“We have seen employers offering a group TFSA as a voluntary savings vehicle in addition to an RRSP or pension plan, but not as the primary retirement plan,” says Patton.
The difficulty is that even plan sponsors that do offer tax guidance deal with it only in a rudimentary way, though that isn’t to say they necessarily ignore the issues. “We have worked with many clients who offer pre-retirement sessions that contain a tax component,” notes Patton.
In one of the pre-retirement sessions that Accompass hosts for its employer clients, employees are given access to an online tax calculator to show the effect of federal and provincial taxes. The consultancy also uses resources from the federal government’s website to introduce some of the tax deductions, credits and opportunities for income splitting that might apply to an individual’s personal situation.
For its part, the Ontario Municipal Employees Retirement System offers plan members a retirement income estimator through its website. This allows retirees to add in income from personal savings, CPP and OAS, then provides them with a snapshot of their estimated after-tax income before and after retirement.

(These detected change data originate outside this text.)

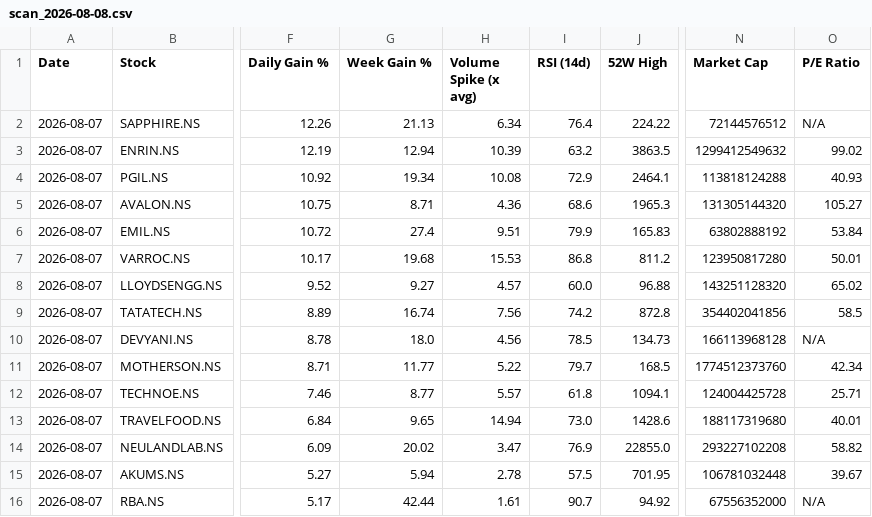
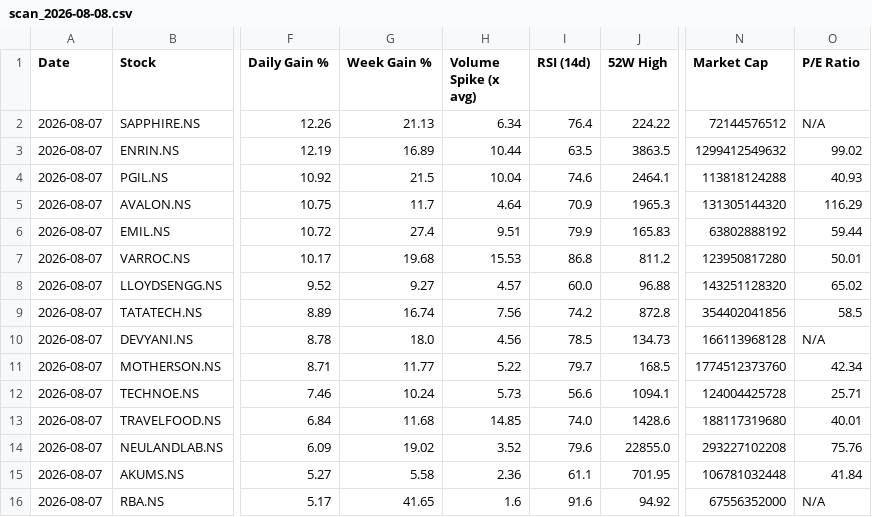
Before and after one commit to abhinandanrssb-lgtm/momentum-scanner, a CSV file: output/scan_2026-08-08.csv, drawn as a sheet; only a part is shown, gaps mark what is left out; the diff names each change by its address in the sheet, - before the commit and + after, or states it on an @@ line.

```diff
--- a/output/scan_2026-08-08.csv
+++ b/output/scan_2026-08-08.csv
-G3 (Week Gain %): 12.94
+G3 (Week Gain %): 16.89
-H3 (Volume Spike (x avg)): 10.39
+H3 (Volume Spike (x avg)): 10.44
-I3 (RSI (14d)): 63.2
+I3 (RSI (14d)): 63.5
-G4 (Week Gain %): 19.34
+G4 (Week Gain %): 21.5
-H4 (Volume Spike (x avg)): 10.08
+H4 (Volume Spike (x avg)): 10.04
-I4 (RSI (14d)): 72.9
+I4 (RSI (14d)): 74.6
-G5 (Week Gain %): 8.71
+G5 (Week Gain %): 11.7
-H5 (Volume Spike (x avg)): 4.36
+H5 (Volume Spike (x avg)): 4.64
-I5 (RSI (14d)): 68.6
+I5 (RSI (14d)): 70.9
-O5 (P/E Ratio): 105.27
+O5 (P/E Ratio): 116.29
-O6 (P/E Ratio): 53.84
+O6 (P/E Ratio): 59.44
-G12 (Week Gain %): 8.77
+G12 (Week Gain %): 10.24
-H12 (Volume Spike (x avg)): 5.57
+H12 (Volume Spike (x avg)): 5.73
-I12 (RSI (14d)): 61.8
+I12 (RSI (14d)): 56.6
-G13 (Week Gain %): 9.65
+G13 (Week Gain %): 11.68
-H13 (Volume Spike (x avg)): 14.94
+H13 (Volume Spike (x avg)): 14.85
-I13 (RSI (14d)): 73.0
+I13 (RSI (14d)): 74.0
-G14 (Week Gain %): 20.02
+G14 (Week Gain %): 19.02
-H14 (Volume Spike (x avg)): 3.47
+H14 (Volume Spike (x avg)): 3.52
-I14 (RSI (14d)): 76.9
+I14 (RSI (14d)): 79.6
-O14 (P/E Ratio): 58.82
+O14 (P/E Ratio): 75.76
-G15 (Week Gain %): 5.94
+G15 (Week Gain %): 5.58
-H15 (Volume Spike (x avg)): 2.78
+H15 (Volume Spike (x avg)): 2.36
-I15 (RSI (14d)): 57.5
+I15 (RSI (14d)): 61.1
-O15 (P/E Ratio): 39.67
+O15 (P/E Ratio): 41.84
-G16 (Week Gain %): 42.44
+G16 (Week Gain %): 41.65
-H16 (Volume Spike (x avg)): 1.61
+H16 (Volume Spike (x avg)): 1.6
-I16 (RSI (14d)): 90.7
+I16 (RSI (14d)): 91.6
```
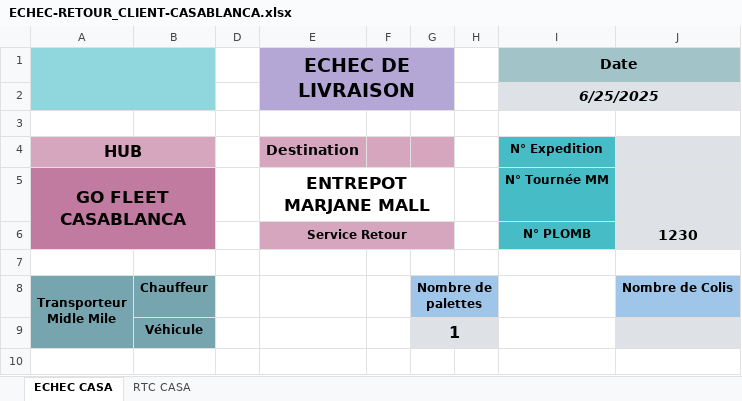
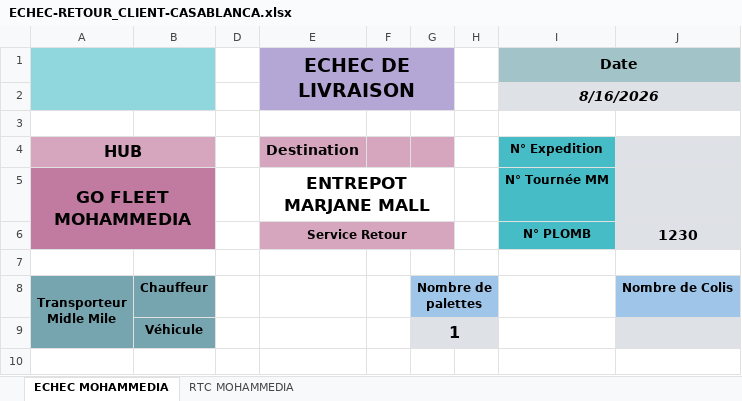
Before and after one commit to shadowofleaf96/GoFleet-Enhancer, an Excel workbook: dummy-content/ECHEC-RETOUR_CLIENT-CASABLANCA.xlsx, sheet ECHEC MOHAMMEDIA, drawn as a sheet; only a part is shown; values as stored, in another font and other column widths than the file's, no borders; conditional formats not drawn; the diff names each change by its address in the sheet, - before the commit and + after, or states it on an @@ line.

Commit message:
feat: add inline timeline badges and live parcel counter, also update excel for mohammedia one if they will use it

```diff
--- a/dummy-content/ECHEC-RETOUR_CLIENT-CASABLANCA.xlsx (sheet ECHEC MOHAMMEDIA)
+++ b/dummy-content/ECHEC-RETOUR_CLIENT-CASABLANCA.xlsx (sheet ECHEC MOHAMMEDIA)
-sheet tab: ECHEC CASA
+sheet tab: ECHEC MOHAMMEDIA
-sheet tab: RTC CASA
+sheet tab: RTC MOHAMMEDIA
-I2 (Date): 6/25/2025
+I2 (Date): 8/16/2026
-A5: GO FLEET CASABLANCA
+A5: GO FLEET MOHAMMEDIA
```
Also changed, not shown: sheet RTC MOHAMMEDIA, 3 other files.
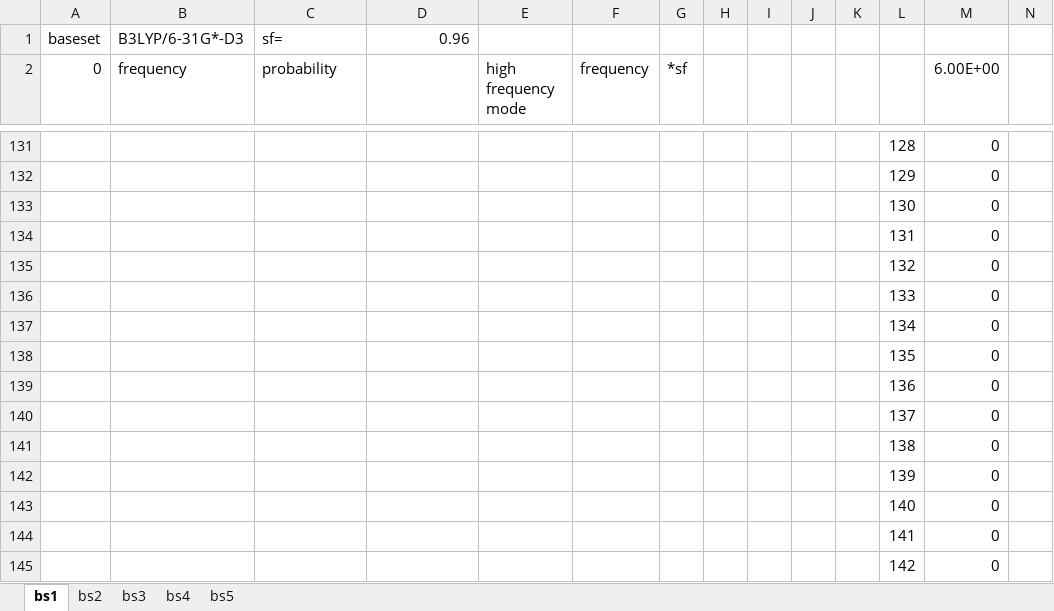
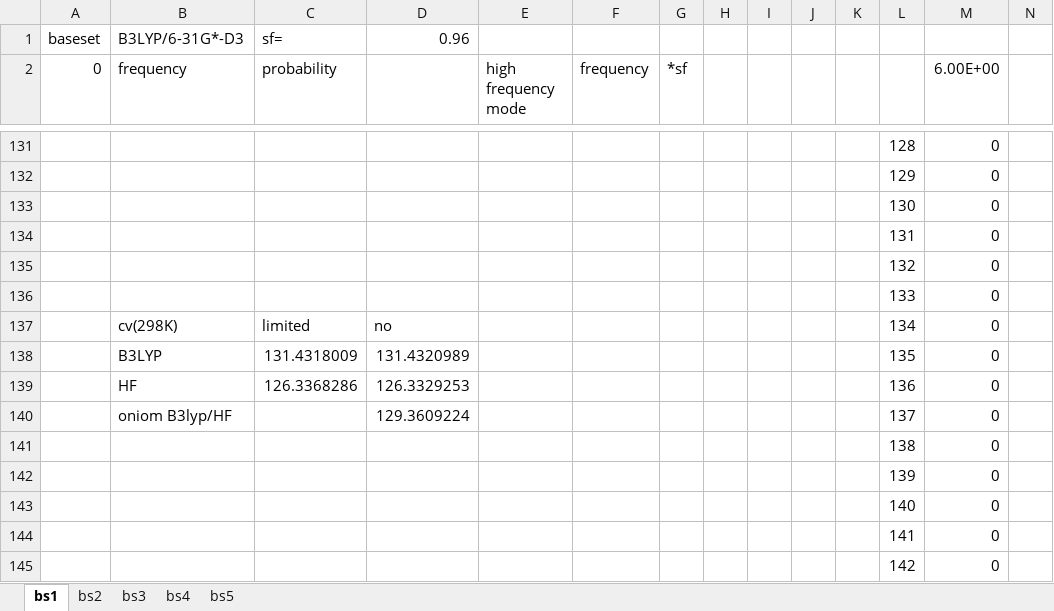
Before and after one commit to Kugetsu/vscode_git, an Excel workbook: subjob/DOS.xlsx, sheet bs1, drawn as a sheet; only a part is shown, gaps mark what is left out; values as stored, in another font and other column widths than the file's, no borders; charts and pictures not drawn; removed rows and columns are numbered as before the commit, all else as after; rows hold the shown columns only; the diff names each change by its address in the sheet, - before the commit and + after, or states it on an @@ line.

```diff
--- a/subjob/DOS.xlsx (sheet bs1)
+++ b/subjob/DOS.xlsx (sheet bs1)
-row 137:  |  |  |  |  |  |  |  |  |  |  | 134 | 0
-row 138:  |  |  |  |  |  |  |  |  |  |  | 135 | 0
-row 139:  |  |  |  |  |  |  |  |  |  |  | 136 | 0
-row 140:  |  |  |  |  |  |  |  |  |  |  | 137 | 0
+row 137:  | cv(298K) | limited | no |  |  |  |  |  |  |  | 134 | 0
+row 138:  | B3LYP | 131.4318009 | 131.4320989 |  |  |  |  |  |  |  | 135 | 0
+row 139:  | HF | 126.3368286 | 126.3329253 |  |  |  |  |  |  |  | 136 | 0
+row 140:  | oniom B3lyp/HF |  | 129.3609224 |  |  |  |  |  |  |  | 137 | 0
```
Also changed, not shown: sheet bs2, charts or pictures, subjob/b_vecter.xlsx, 11 other files.
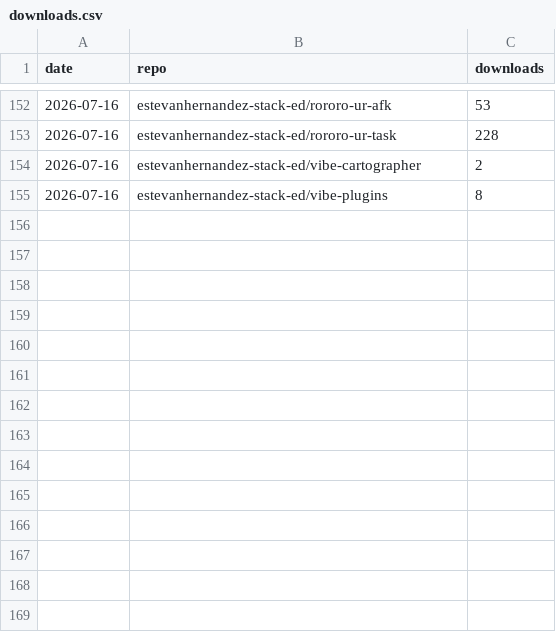
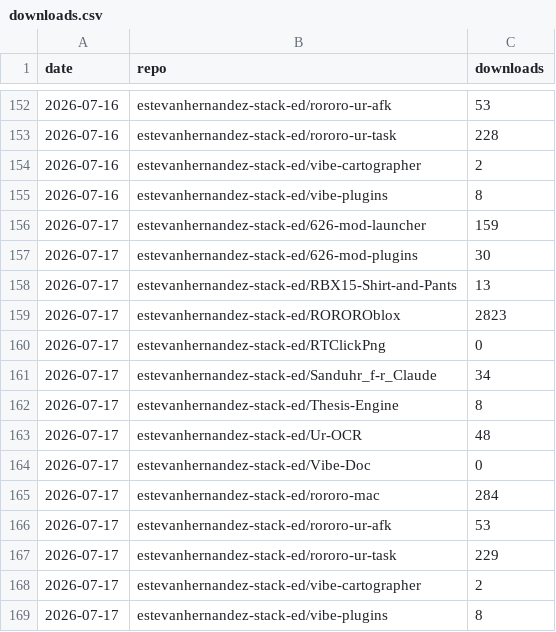
Before and after one commit to 626Labs-LLC/626Labs-LLC.github.io, a CSV file: data/downloads.csv, drawn as a sheet; only a part is shown, gaps mark what is left out.

```diff
--- a/data/downloads.csv
+++ b/data/downloads.csv
@@ -155 +155,15 @@ date,repo,downloads
 2026-07-16,estevanhernandez-stack-ed/vibe-plugins,8
+2026-07-17,estevanhernandez-stack-ed/626-mod-launcher,159
+2026-07-17,estevanhernandez-stack-ed/626-mod-plugins,30
+2026-07-17,estevanhernandez-stack-ed/RBX15-Shirt-and-Pants,13
+2026-07-17,estevanhernandez-stack-ed/ROROROblox,2823
+2026-07-17,estevanhernandez-stack-ed/RTClickPng,0
+2026-07-17,estevanhernandez-stack-ed/Sanduhr_f-r_Claude,34
+2026-07-17,estevanhernandez-stack-ed/Thesis-Engine,8
+2026-07-17,estevanhernandez-stack-ed/Ur-OCR,48
+2026-07-17,estevanhernandez-stack-ed/Vibe-Doc,0
+2026-07-17,estevanhernandez-stack-ed/rororo-mac,284
+2026-07-17,estevanhernandez-stack-ed/rororo-ur-afk,53
+2026-07-17,estevanhernandez-stack-ed/rororo-ur-task,229
+2026-07-17,estevanhernandez-stack-ed/vibe-cartographer,2
+2026-07-17,estevanhernandez-stack-ed/vibe-plugins,8
```
Also changed, not shown: 1 other file.
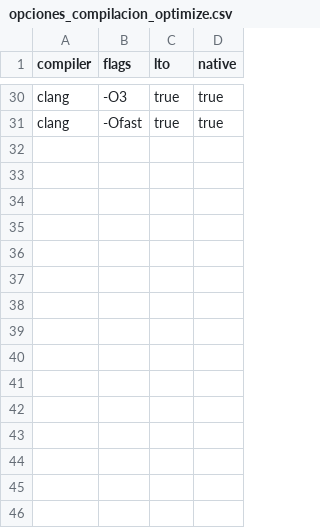
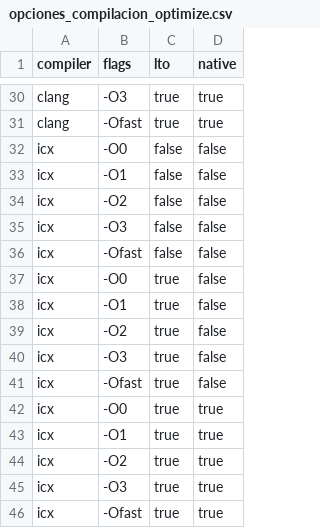
Before and after one commit to LautaroCerruti/tiny_mc, a CSV file: opciones_compilacion_optimize.csv, drawn as a sheet; only a part is shown, gaps mark what is left out; the diff names each change by its address in the sheet, - before the commit and + after, or states it on an @@ line.

```diff
--- a/opciones_compilacion_optimize.csv
+++ b/opciones_compilacion_optimize.csv
+row 32: icx | -O0 | false | false
+row 33: icx | -O1 | false | false
+row 34: icx | -O2 | false | false
+row 35: icx | -O3 | false | false
+row 36: icx | -Ofast | false | false
+row 37: icx | -O0 | true | false
+row 38: icx | -O1 | true | false
+row 39: icx | -O2 | true | false
+row 40: icx | -O3 | true | false
+row 41: icx | -Ofast | true | false
+row 42: icx | -O0 | true | true
+row 43: icx | -O1 | true | true
+row 44: icx | -O2 | true | true
+row 45: icx | -O3 | true | true
+row 46: icx | -Ofast | true | true
```
Also changed, not shown: 6 other files.
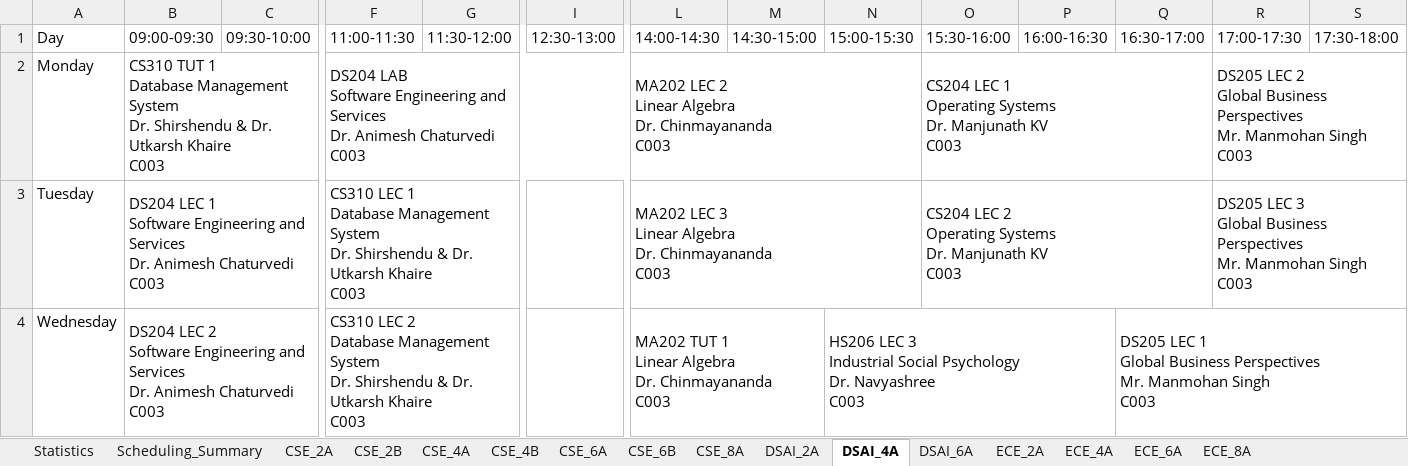
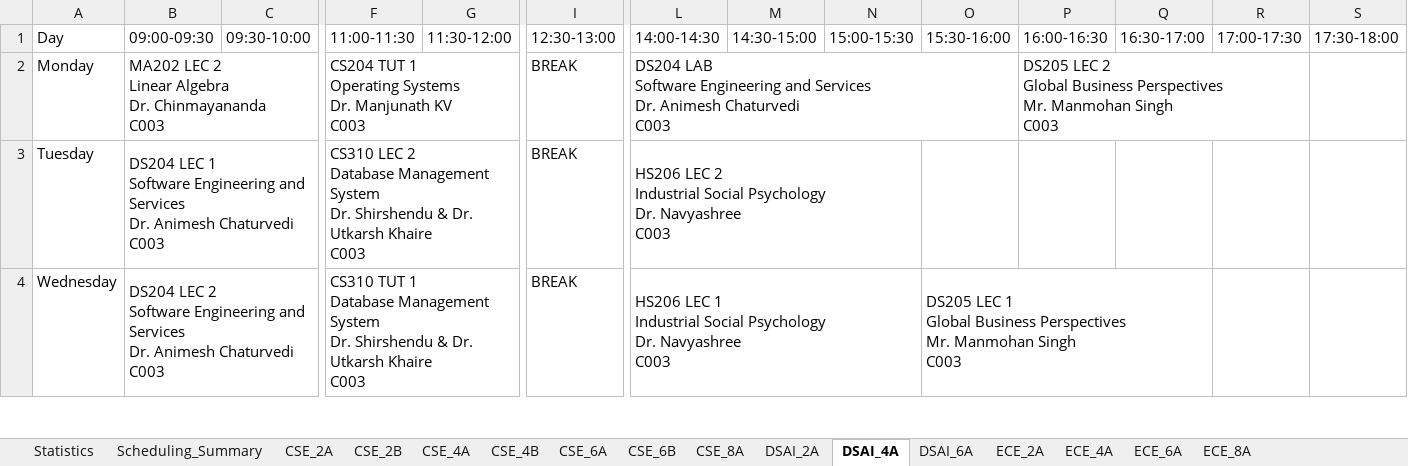
Before and after one commit to Harshith-Daraboina/illuminati, an Excel workbook: improved_timetables.xlsx, sheet DSAI_4A, drawn as a sheet; only a part is shown, gaps mark what is left out; values as stored, in another font and other column widths than the file's, no cell formats; ↵ is a line break in a cell; the diff covers the shown part only; the diff names each change by its address in the sheet, - before the commit and + after, or states it on an @@ line.

```diff
--- a/improved_timetables.xlsx (sheet DSAI_4A)
+++ b/improved_timetables.xlsx (sheet DSAI_4A)
-B2 (09:00-09:30): CS310 TUT 1 ↵ Database Management System ↵ Dr. Shirshendu & Dr. Utkarsh Khaire ↵ C003
+B2 (09:00-09:30): MA202 LEC 2 ↵ Linear Algebra ↵ Dr. Chinmayananda ↵ C003
-B2:C2 merged
+B2:D2 merged
-F2 (11:00-11:30): DS204 LAB ↵ Software Engineering and Services ↵ Dr. Animesh Chaturvedi ↵ C003
+F2 (11:00-11:30): CS204 TUT 1 ↵ Operating Systems ↵ Dr. Manjunath KV ↵ C003
-F2:I2 merged
+F2:G2 merged
-I2:I4 (12:30-13:00): (empty)
+I2:I4 (12:30-13:00): BREAK
-L2 (14:00-14:30): MA202 LEC 2 ↵ Linear Algebra ↵ Dr. Chinmayananda ↵ C003
+L2 (14:00-14:30): DS204 LAB ↵ Software Engineering and Services ↵ Dr. Animesh Chaturvedi ↵ C003
-L2:N2 merged
+L2:O2 merged
-O2 (15:30-16:00): CS204 LEC 1 ↵ Operating Systems ↵ Dr. Manjunath KV ↵ C003
+O2 (15:30-16:00): (empty)
-O2:Q2 merged
-P2 (16:00-16:30): (empty)
+P2 (16:00-16:30): DS205 LEC 2 ↵ Global Business Perspectives ↵ Mr. Manmohan Singh ↵ C003
+P2:R2 merged
-R2 (17:00-17:30): DS205 LEC 2 ↵ Global Business Perspectives ↵ Mr. Manmohan Singh ↵ C003
+R2 (17:00-17:30): (empty)
-R2:T2 merged
-F3 (11:00-11:30): CS310 LEC 1 ↵ Database Management…
+F3 (11:00-11:30): CS310 LEC 2 ↵ Database Management…
-L3 (14:00-14:30): MA202 LEC 3 ↵ Linear Algebra ↵ Dr. Chinmayananda ↵ C003
+L3 (14:00-14:30): HS206 LEC 2 ↵ Industrial Social Psychology ↵ Dr. Navyashree ↵ C003
-O3 (15:30-16:00): CS204 LEC 2 ↵ Operating Systems ↵ Dr. Manjunath KV ↵ C003
+O3 (15:30-16:00): (empty)
-O3:Q3 merged
-R3 (17:00-17:30): DS205 LEC 3 ↵ Global Business Perspectives ↵ Mr. Manmohan Singh ↵ C003
+R3 (17:00-17:30): (empty)
-R3:T3 merged
-F4 (11:00-11:30): CS310 LEC 2 ↵ Database Management…
+F4 (11:00-11:30): CS310 TUT 1 ↵ Database Management…
-F4:H4 merged
+F4:G4 merged
-L4 (14:00-14:30): MA202 TUT 1 ↵ Linear Algebra ↵ Dr. Chinmayananda ↵ C003
+L4 (14:00-14:30): HS206 LEC 1 ↵ Industrial Social Psychology ↵ Dr. Navyashree ↵ C003
-L4:M4 merged
+L4:N4 merged
-N4 (15:00-15:30): HS206 LEC 3 ↵ Industrial Social Psychology ↵ Dr. Navyashree ↵ C003
+N4 (15:00-15:30): (empty)
-N4:P4 merged
-O4 (15:30-16:00): (empty)
+O4 (15:30-16:00): DS205 LEC 1 ↵ Global Business Perspectives ↵ Mr. Manmohan Singh ↵ C003
+O4:Q4 merged
-Q4 (16:30-17:00): DS205 LEC 1 ↵ Global Business Perspectives ↵ Mr. Manmohan Singh ↵ C003
+Q4 (16:30-17:00): (empty)
-Q4:S4 merged
```
Also changed, not shown: 10 edited cells and merged cells elsewhere in this sheet, sheet Scheduling_Summary, sheet CSE_4A, sheet ECE_2A, sheet DSAI_2A, sheet CSE_4B, sheet CSE_2A, 9 more sheets, cell formats, 2 other files.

The site also features a basic primer on estate planning as a tax reduction strategy, information on pension income splitting and advice on making full use of available tax credits and deductions to maximize net income.
The Alberta Teachers’ Retirement Fund Board focuses on information as opposed to planning, according Paul Michna, its manager of corporate communications. “We do provide some tax information to our members, but this is specifically related to the tax treatment of defined benefit plans and related transactions.”
From a defined contribution plan perspective, Western University offers workplace educational workshops, which include information on dealing with the tax advantages of making voluntary contributions beyond the minimum required by its plan. And Allstate Insurance Co. offers seminars that cover the benefits of tax-deferred investments.
While employers aren’t allowed to provide financial advice to their employees, they can encourage plan members to seek appropriate advice from third parties. “Employers and sponsors should recommend that members obtain independent financial planning and tax advice from qualified professionals in addition to using information provided by the employer/sponsor and/or plan record keeper,” says Patton.
Julius Melnitzer is a Toronto-based freelance writer.